**Exercise description**
Using the listing, copy each whole line that features "contrast".

**Provided information**
====================

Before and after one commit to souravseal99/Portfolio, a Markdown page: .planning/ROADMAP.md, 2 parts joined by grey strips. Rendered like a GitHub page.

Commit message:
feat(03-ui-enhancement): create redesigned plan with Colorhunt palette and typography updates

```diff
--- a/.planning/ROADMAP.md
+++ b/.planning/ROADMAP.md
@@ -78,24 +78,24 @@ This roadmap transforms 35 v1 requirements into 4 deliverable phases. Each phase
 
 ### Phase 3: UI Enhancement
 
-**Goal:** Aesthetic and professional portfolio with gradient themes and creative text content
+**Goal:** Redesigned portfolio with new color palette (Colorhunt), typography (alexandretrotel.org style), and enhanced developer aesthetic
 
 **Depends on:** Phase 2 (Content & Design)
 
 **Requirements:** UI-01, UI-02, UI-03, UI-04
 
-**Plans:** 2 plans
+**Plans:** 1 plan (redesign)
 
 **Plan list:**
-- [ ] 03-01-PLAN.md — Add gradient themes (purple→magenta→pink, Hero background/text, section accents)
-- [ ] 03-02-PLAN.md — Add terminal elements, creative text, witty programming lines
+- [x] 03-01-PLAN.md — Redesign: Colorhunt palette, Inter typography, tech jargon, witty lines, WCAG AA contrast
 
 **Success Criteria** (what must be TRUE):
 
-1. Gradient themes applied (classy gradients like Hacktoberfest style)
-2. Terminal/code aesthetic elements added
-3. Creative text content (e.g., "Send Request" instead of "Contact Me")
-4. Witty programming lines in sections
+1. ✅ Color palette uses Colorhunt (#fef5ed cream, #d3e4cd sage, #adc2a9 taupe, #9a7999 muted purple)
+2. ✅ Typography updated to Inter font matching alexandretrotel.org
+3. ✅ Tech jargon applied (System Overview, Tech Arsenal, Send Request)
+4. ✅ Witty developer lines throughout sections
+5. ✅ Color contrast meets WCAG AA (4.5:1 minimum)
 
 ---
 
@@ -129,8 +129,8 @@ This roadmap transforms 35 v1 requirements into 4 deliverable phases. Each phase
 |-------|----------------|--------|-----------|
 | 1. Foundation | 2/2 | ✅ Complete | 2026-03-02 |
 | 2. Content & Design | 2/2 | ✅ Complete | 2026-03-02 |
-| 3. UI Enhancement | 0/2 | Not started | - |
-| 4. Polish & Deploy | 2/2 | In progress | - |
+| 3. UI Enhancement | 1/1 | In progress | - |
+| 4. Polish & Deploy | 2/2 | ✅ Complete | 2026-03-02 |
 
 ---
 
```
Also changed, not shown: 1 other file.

====================

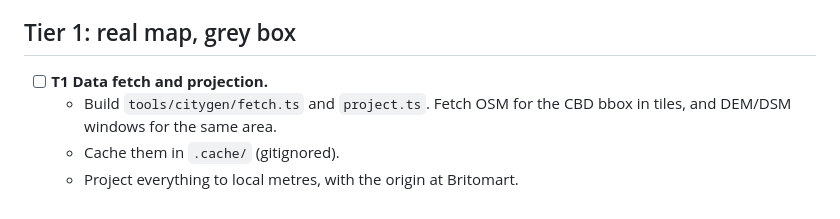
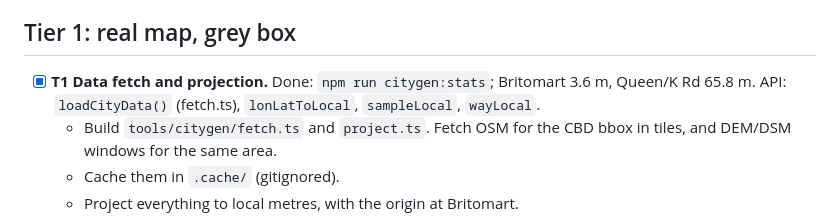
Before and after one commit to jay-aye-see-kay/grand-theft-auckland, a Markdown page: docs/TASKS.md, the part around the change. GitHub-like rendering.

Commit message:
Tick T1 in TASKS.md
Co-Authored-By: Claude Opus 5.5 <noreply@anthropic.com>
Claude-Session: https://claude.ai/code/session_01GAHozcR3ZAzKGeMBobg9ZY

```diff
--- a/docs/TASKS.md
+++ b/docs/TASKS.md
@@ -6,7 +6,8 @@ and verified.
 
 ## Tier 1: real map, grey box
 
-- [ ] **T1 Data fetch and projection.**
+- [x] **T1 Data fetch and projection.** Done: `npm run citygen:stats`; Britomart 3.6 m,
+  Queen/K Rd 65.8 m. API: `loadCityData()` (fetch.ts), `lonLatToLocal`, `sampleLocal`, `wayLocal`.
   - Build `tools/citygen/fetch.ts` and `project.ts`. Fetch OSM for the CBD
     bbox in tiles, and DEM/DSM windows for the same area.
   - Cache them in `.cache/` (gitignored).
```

====================

**Solution below**
+- [x] 03-01-PLAN.md — Redesign: Colorhunt palette, Inter typography, tech jargon, witty lines, WCAG AA contrast
+5. ✅ Color contrast meets WCAG AA (4.5:1 minimum)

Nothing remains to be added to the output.